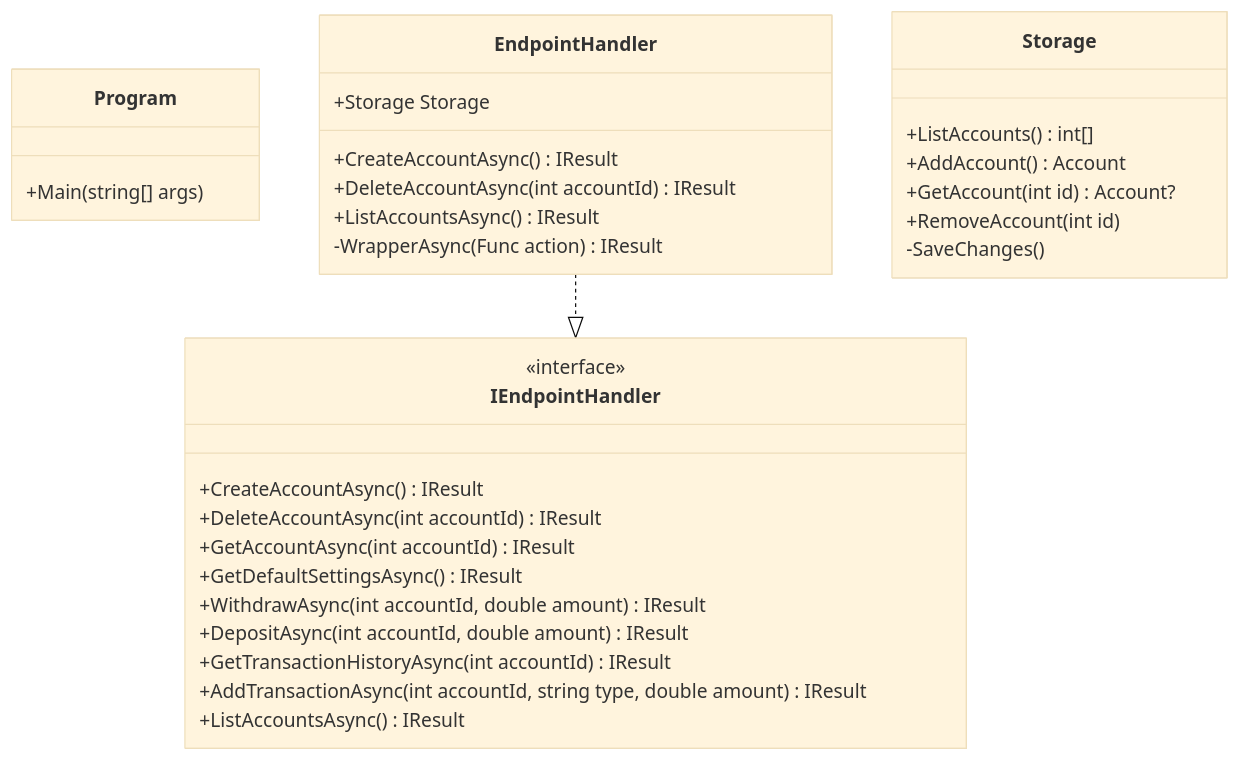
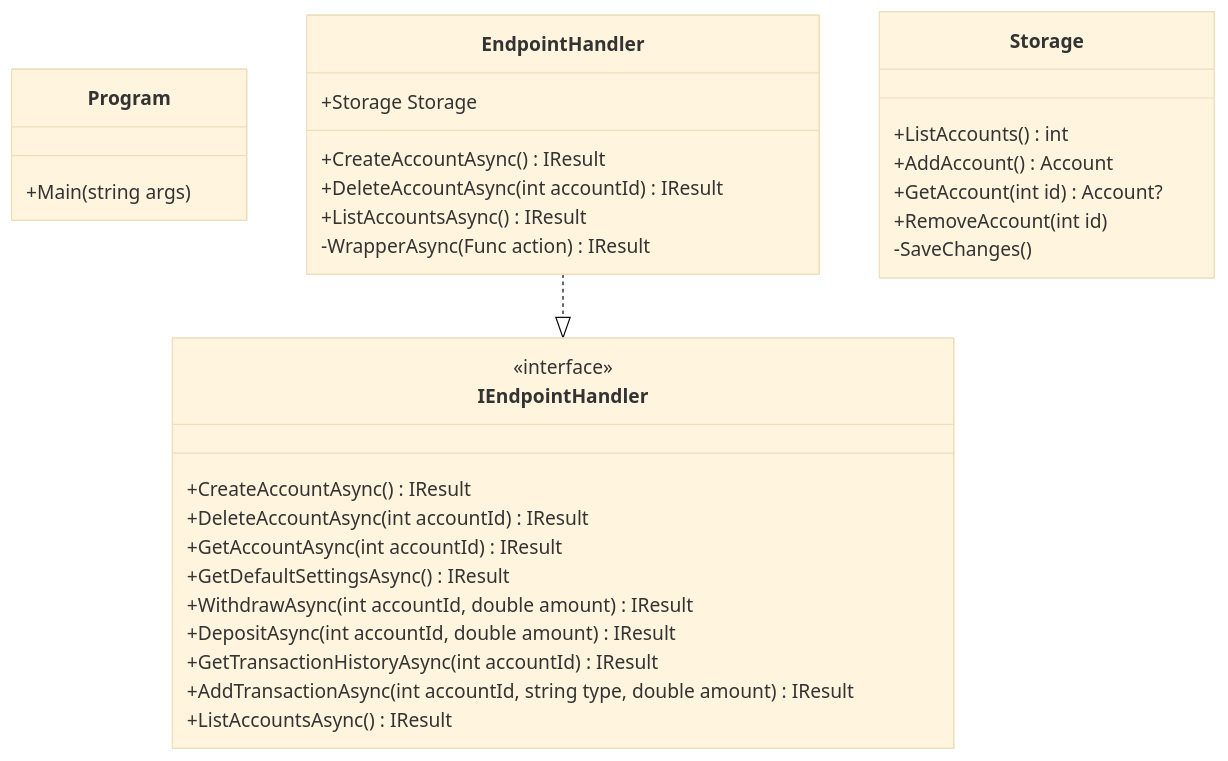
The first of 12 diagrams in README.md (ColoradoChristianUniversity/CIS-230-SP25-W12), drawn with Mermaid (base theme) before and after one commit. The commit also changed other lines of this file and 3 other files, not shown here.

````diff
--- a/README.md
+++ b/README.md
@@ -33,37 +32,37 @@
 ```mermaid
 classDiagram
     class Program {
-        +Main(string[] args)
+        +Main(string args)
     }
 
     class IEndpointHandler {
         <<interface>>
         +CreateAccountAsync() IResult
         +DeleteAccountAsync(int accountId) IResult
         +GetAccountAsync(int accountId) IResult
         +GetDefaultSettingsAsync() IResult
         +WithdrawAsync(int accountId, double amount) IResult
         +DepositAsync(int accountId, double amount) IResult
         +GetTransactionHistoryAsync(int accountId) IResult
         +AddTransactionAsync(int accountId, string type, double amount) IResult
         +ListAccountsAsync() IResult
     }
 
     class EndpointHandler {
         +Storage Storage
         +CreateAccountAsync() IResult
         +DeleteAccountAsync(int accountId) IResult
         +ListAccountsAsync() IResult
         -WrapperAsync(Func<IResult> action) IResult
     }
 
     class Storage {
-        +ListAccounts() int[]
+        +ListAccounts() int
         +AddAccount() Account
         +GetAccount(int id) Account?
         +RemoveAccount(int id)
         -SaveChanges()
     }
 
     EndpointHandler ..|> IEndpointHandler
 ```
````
......
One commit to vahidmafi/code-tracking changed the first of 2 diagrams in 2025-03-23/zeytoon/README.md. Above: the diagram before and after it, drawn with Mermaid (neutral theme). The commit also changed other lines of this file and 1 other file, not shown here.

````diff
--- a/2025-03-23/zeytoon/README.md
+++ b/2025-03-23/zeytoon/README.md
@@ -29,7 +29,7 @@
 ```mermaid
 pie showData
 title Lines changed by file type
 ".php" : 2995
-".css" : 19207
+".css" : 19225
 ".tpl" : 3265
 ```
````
......
## Task directions
How many lines of the listing above hold the string "IEndpointHandler"? Answer with the number alone.

## Task result
2